Dinh Bang is used for worshipping Cao Son Dai Vuong (Mountain Spirit), Thuy Ba Dai Vuong (Water Spirit), and Bach Le Dai Vuong (God of Agriculture), together with the six individuals who rebuilt the village in the 15th century after it was devastated during the Ming occupation (1408-1428).
The communal house is located on a high ground and faces the south. It was surrounded by 17 lakes – which were the remains of Tien Luong (or Tieu Thong) river, a canal which was linked to the Duong River and served as a convenient water way for the Kings of the Ly dynasty (1009-1225) to come to visit the area from Thang Long, the then royal capital. Yet only a small lake in front of the communal house still exists.
Long ago, it had a three-entrance gate with a left wing and a right wing. It was destroyed during the wartime. There now remain only the Hall of Ceremonies and a corridor leading to the Inner Room.
The Hall of Ceremonies is 20 metres long, 14 metres large and comprises seven smaller compartments and two wings. Its elevated floor is covered with blue stones and stairs. The roof is supported by 60 ironwood columns and a framework of valuable wood, which are elaborately sculptured with common images such as dragon figures.
Two big ceremonies are annually held in Dinh Bang communal house are the traditional festival on the 12th day of the second lunar month and the festival in commemoration of the establishment of the Ly dynasty on the 15th day of the third lunar month.

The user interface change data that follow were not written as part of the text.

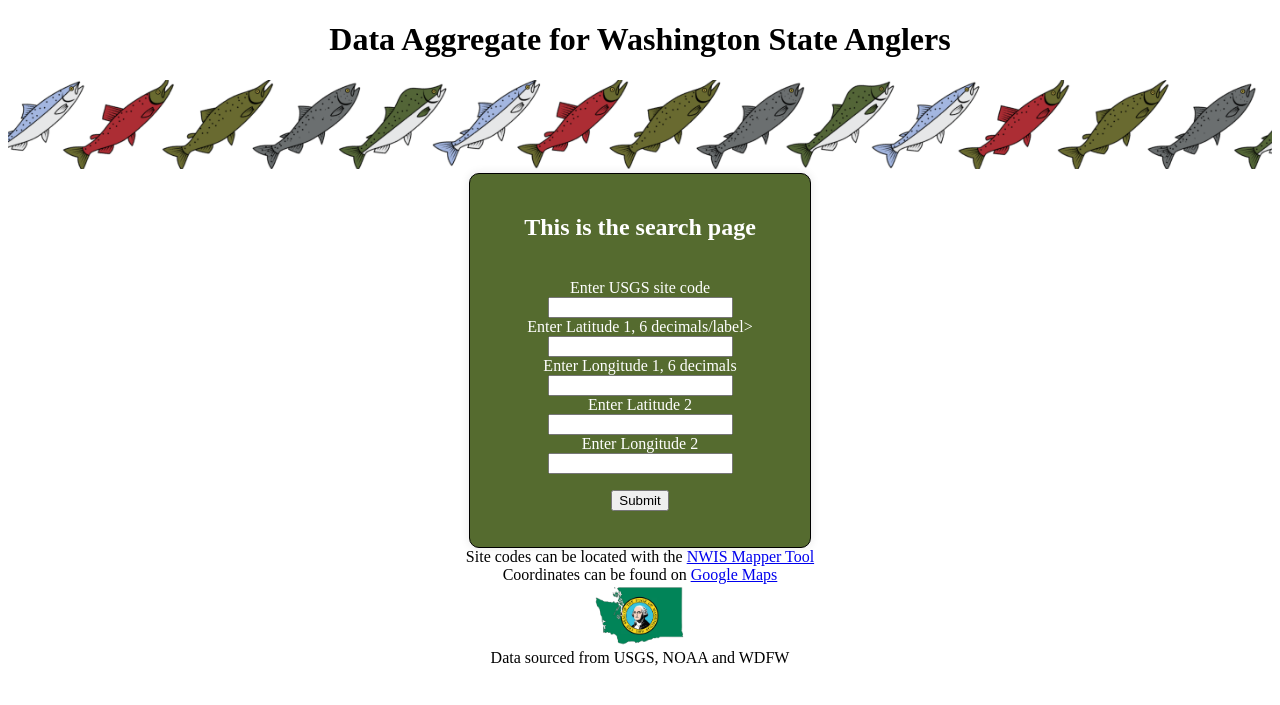
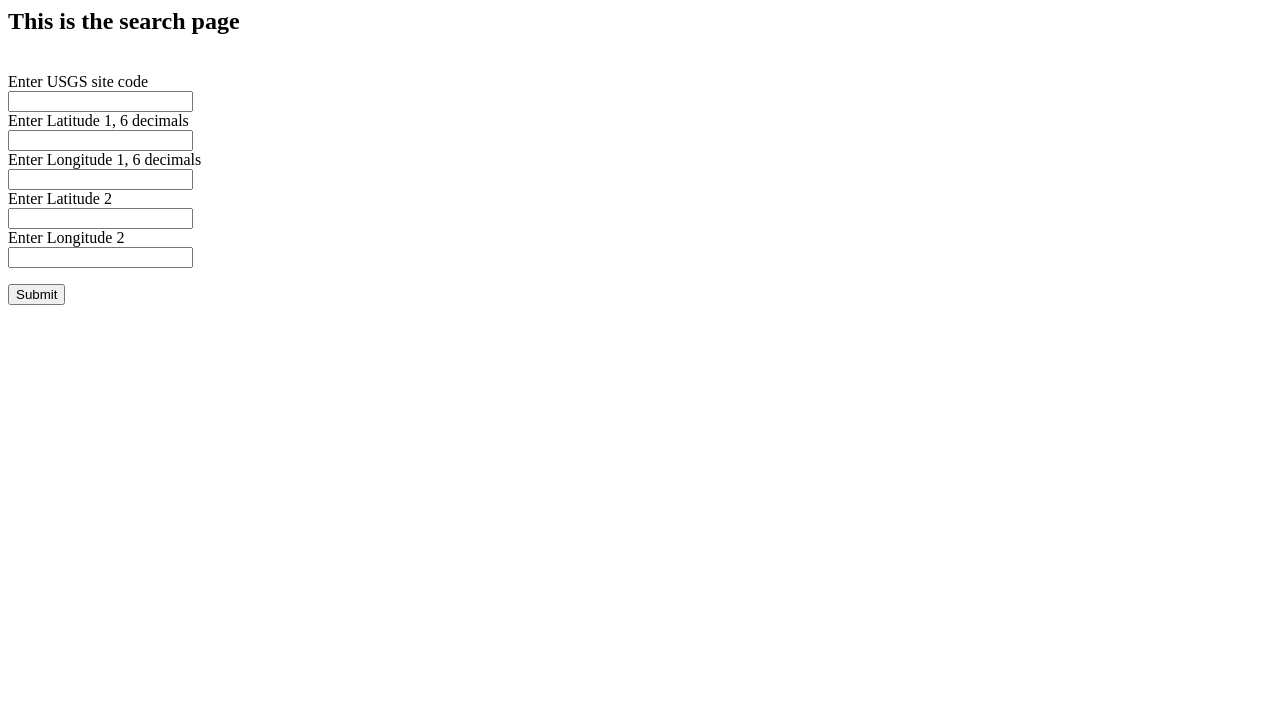
Before and after one commit to knl03/website_310, a Flask app: page / in a window 1280 px wide. Shown: the top 705 px of the page. Run offline with Flask 3, Linux system fonts and the light colour scheme; parts of the project's set-up code (start-up, migrations or seed data) failed here and were passed over.

Commit message:
no new code

```diff
--- a/API_calls.py
+++ b/API_calls.py
@@ -56,6 +56,7 @@ def print_usgs_data(data):
         printList.append(value['variable']['options']['option'][0]['value'])
     return printList
 
+print(print_usgs_data(get_usgs_data(12201700)))
 
 #Behavior: Completes a request to the noaa forecast API based on coordinates and collects forecasts for the next 3 days.
 #           Skips over nightly forecasts, only records daytime forecasts.
@@ -96,7 +97,7 @@ def get_noaa_data(lat=48.70216667, lng=-122.4824722):
         print(f"Failed to retrieve data: {e.reason}")
         return None
 
-
+print(get_noaa_data())
 
 #Behavior: this function queries the WDFW fish records to find all species that have been reported inside the queried zone. It also
 #           finds all the streams where each fish can be found.
@@ -141,4 +142,4 @@ def get_species(lat1 = 48.815367, lng1= -122.607774, lat2 = 48.778015, lng2 = -1
         print(f"Failed to retrieve data: {e.reason}")
         return None
 
-#get_species()
+print(get_species())
--- a/templates/home.html
+++ b/templates/home.html
@@ -1,6 +1,5 @@
-{% extends 'base.html' %}
 
-{% block content %}
+
 <div class="container">
 <div class="form-container">
     <h2>This is the search page</h2><br>
@@ -8,11 +7,11 @@
     <form action="{{url_for('results')}}" method= "post">
 
         <div class ="form-group">
-                <label for="search">Enter USGS site code</label><br>
+        <label for="siteCode">Enter USGS site code</label><br>
 
         <input type="text" name="siteCode" id="siteCode" required><br>
 
-                <label for="lat1">Enter Latitude 1, 6 decimals/label><br>
+            <label for="lat1">Enter Latitude 1, 6 decimals</label><br>
         <input type = 'number' name="coords[]" id="lat1" step = "0.000001" required><br>
 
         <label for="lng1">Enter Longitude 1, 6 decimals</label><br>
@@ -30,4 +29,3 @@
 
 </div>
 </div>
-{% endblock %}
```
Also changed, not shown: templates/results.html (indentation only). Lines whose indentation alone changed are shown as unchanged.
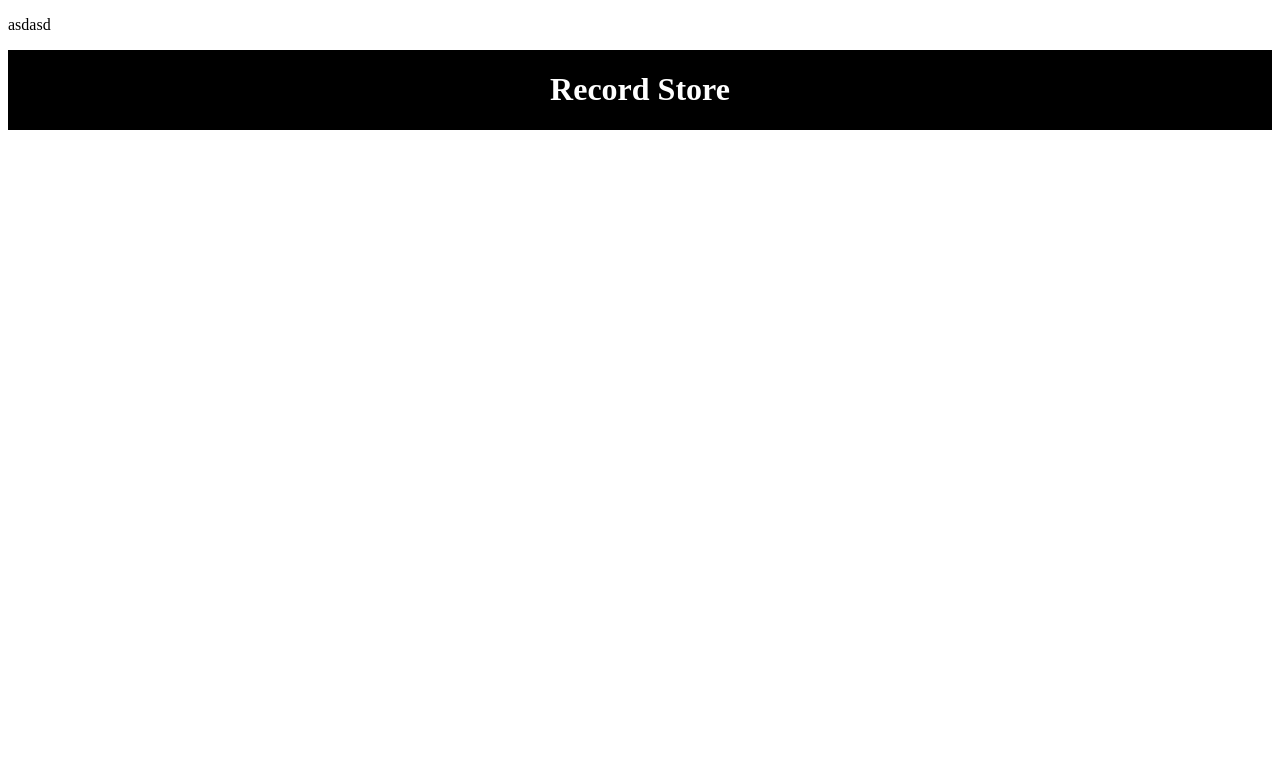
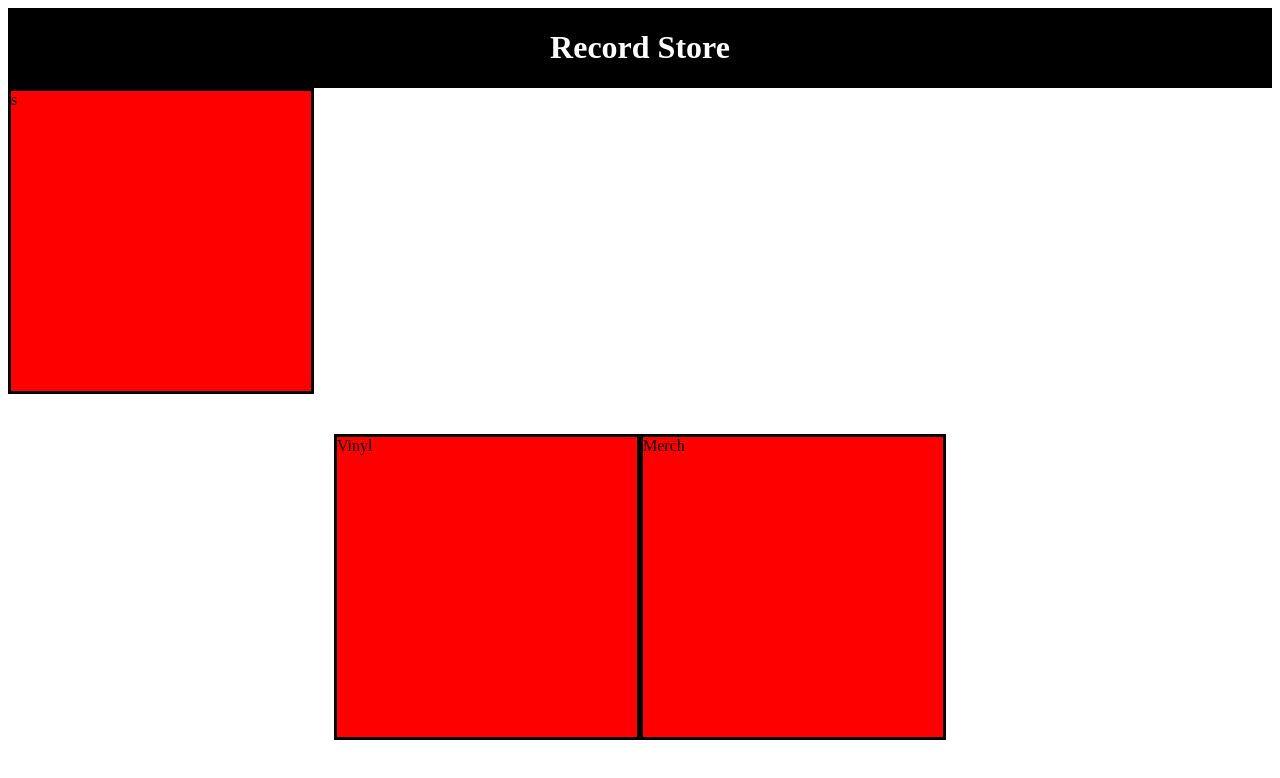
Before and after one commit to JacobBartlett24/RecordStore, a React (Create React App) app: page / in a window 1280 px wide. Shown: the top 778 px of the page. Built offline with nearby package versions, Linux system fonts and the light colour scheme.

Commit message:
Add main content

```diff
--- a/src/App.js
+++ b/src/App.js
@@ -9,8 +9,8 @@ class App extends Component{
   render(){
     return(
       <div>
-        <p>asdasd</p>
         <Header title = 'Record Store'/>
+        <Main/>
       </div>
     );
   }
--- a/src/components/Main.js
+++ b/src/components/Main.js
@@ -0,0 +1,58 @@
+import React, { Component } from "react";
+import styled from "styled-components";
+
+
+const ClickableContentHolder = styled.div`
+background-color: red;
+width: 300px;
+height: 300px;
+border: 3px solid black;
+`
+const MainStyle = styled.div`
+display: flex;
+justify-content: center;
+align-items: center;
+margin: 5vh 10vw;
+`
+
+const MainImage = styled.div `
+background-color: red;
+width: 300px;
+height 300px;
+border: 3px solid black;
+`
+
+class AppComponent extends Component{
+
+
+  constructor(props){
+    super(props)
+
+    this.state = {
+
+    }
+
+  }
+
+  render(){
+
+    return(
+      <div>
+        <MainImage>
+        s
+        </MainImage>
+        <MainStyle>
+
+            <ClickableContentHolder>
+              Vinyl
+            </ClickableContentHolder>
+            <ClickableContentHolder>
+              Merch
+            </ClickableContentHolder>
+        </MainStyle>
+      </div>
+    );
+  }
+}
+
+export default AppComponent;
```
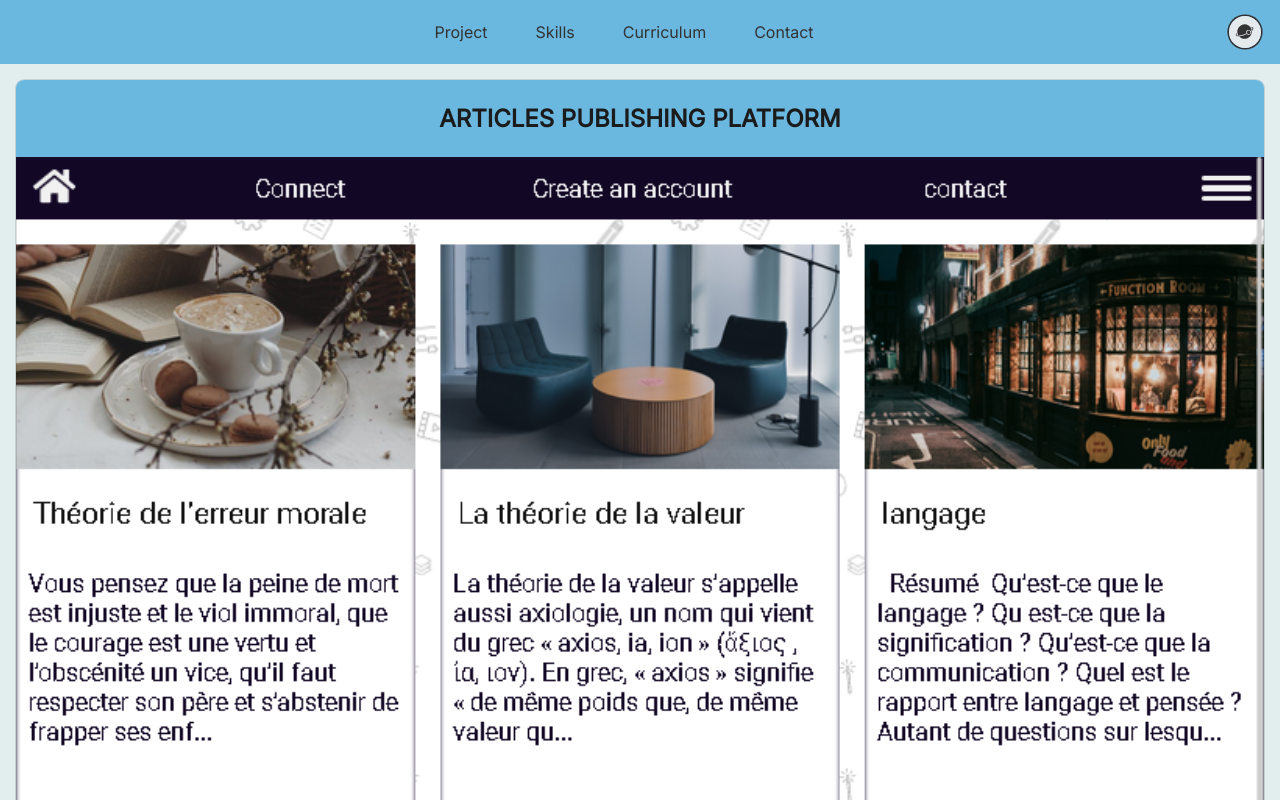
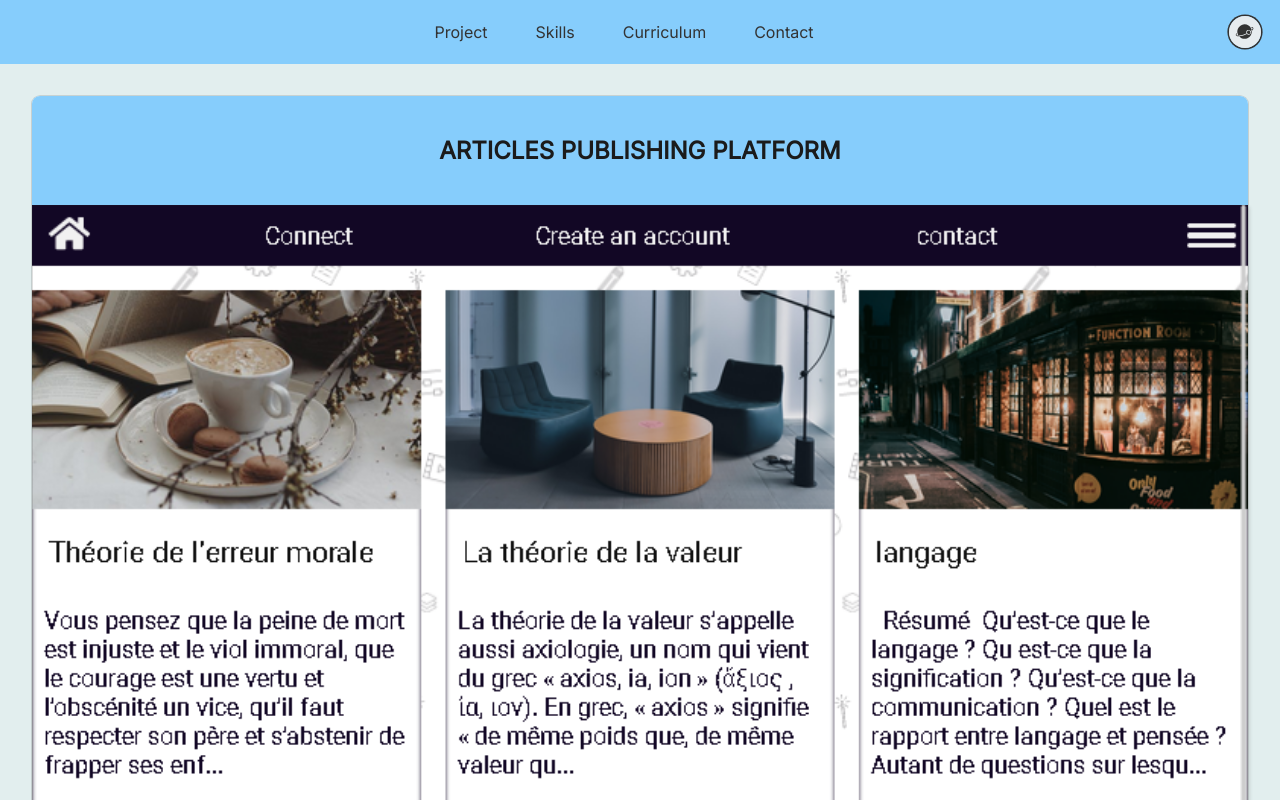
Before and after one commit to akliyachir/portfolio, a React (Vite) app: page / in a window 1280 px wide. Shown: the top 800 px of the page. Built offline with nearby package versions, Linux system fonts and the light colour scheme.

Commit message:
projects section

```diff
--- a/src/Components/5-ProjectCard/ProjectCard.css
+++ b/src/Components/5-ProjectCard/ProjectCard.css
@@ -1,7 +1,7 @@
 .light .ProjectCardContainer {
 	background-color: var(--clr-1);
 	box-shadow: var(--b-1) var(--o-1);
-	margin: 1rem;
+	margin: 2rem;
 	border-radius: 0.5rem;
 }
 
@@ -14,7 +14,7 @@
 .light .ImageHalfProjectCard .project_image_preview {
 	background-repeat: no-repeat;
 	background-size: cover;
-	box-shadow: var(--b-1) var(--o-1) inset;
+	box-shadow: var(--b-1) var(--o-1) inset, var(--sh-1);
 	width: 100%;
 	aspect-ratio: 1;
 	display: block;
@@ -43,8 +43,8 @@
 	font-size: 1.5rem;
 	text-align: center;
 	padding-inline: 0.5rem;
-	padding-block: 1.5rem;
-	background-color: var(--ac-1);
+	padding-block: 2.5rem;
+	background-color: var(--tl-1);
 	border-radius: 0.5rem 0.5rem 0 0;
 }
 .light .detailledDescriptionHalfProjectCard .project_description {
--- a/src/index.css
+++ b/src/index.css
@@ -12,6 +12,7 @@ body {
 }
 
 :root {
+	--o-0: #33333322;
 	--o-1: #33333333;
 	--o-2: #33333355;
 	--o-3: #33333377;
@@ -23,7 +24,7 @@ body {
 	--clr-4: #000;
 	--clr-5: #333;
 	--clr-6: #555;
-	--tl-1: #6ab7df;
+	--tl-1: #86cdfc;
 	--tl-2: #7cb2e9;
 	--ac-1: #6ab7df;
 	--td-1: #66a1db;
@@ -43,6 +44,8 @@ body {
 	--f-1: #1b1b1b;
 	--f-2: #eee;
 	--b-1: 0 0 0 0.05rem;
+	--sh-1: 0.1rem 0.1rem 0.2rem var(--o-0);
+	--sh-2: 0.1rem 0.1rem 0.4rem var(--o-0);
 }
 
 /*
```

Previously, Kinh Bac consisted of Bac Giang province and Dong Anh and Long Bien districts of Hanoi. The region is associated with several legends and is considered the cradle of the Dai Viet (Great Viet) civilisation.
Located in the centre of the Red River Delta, Kinh Bac is blessed with fertile land, beautiful landscapes and favorable conditions for economic and cultural exchanges with other localities throughout the country.
Since the early years before Christ, the region was one of the cradles of the wet rice civilization and the founding place of the Great Viet civilisation. It is home to several relics, pagodas, towers, temples and stupas which were built under several feudal regimes.
Kinh Bac is also famous nationwide for its folk festivals, especially Quan Ho folk singing, an art form that combines various elements, including music, lyrics and costumes, and features the distinctive culture of people in the region formerly called Kinh Bac.
The singing represents different kinds of relationships — the relationship between male and female singers as romantic lovers, the relationship between two friendly villages and the relationship between performers and the audience. Each element helps define quan ho, give it life and meaning, and the resulting harmony is so much more than just a beautiful song.
From only 49 original Quan ho villages and 34 clubs, there are now 369 Quan ho villages and 381 clubs with over 10,000 members. Especially, more than 140 clubs are run in other provinces and by overseas Vietnamese communities.
The art of love duets was inscribed in UNESCO’s representative list of intangible cultural heritage in September 2009./.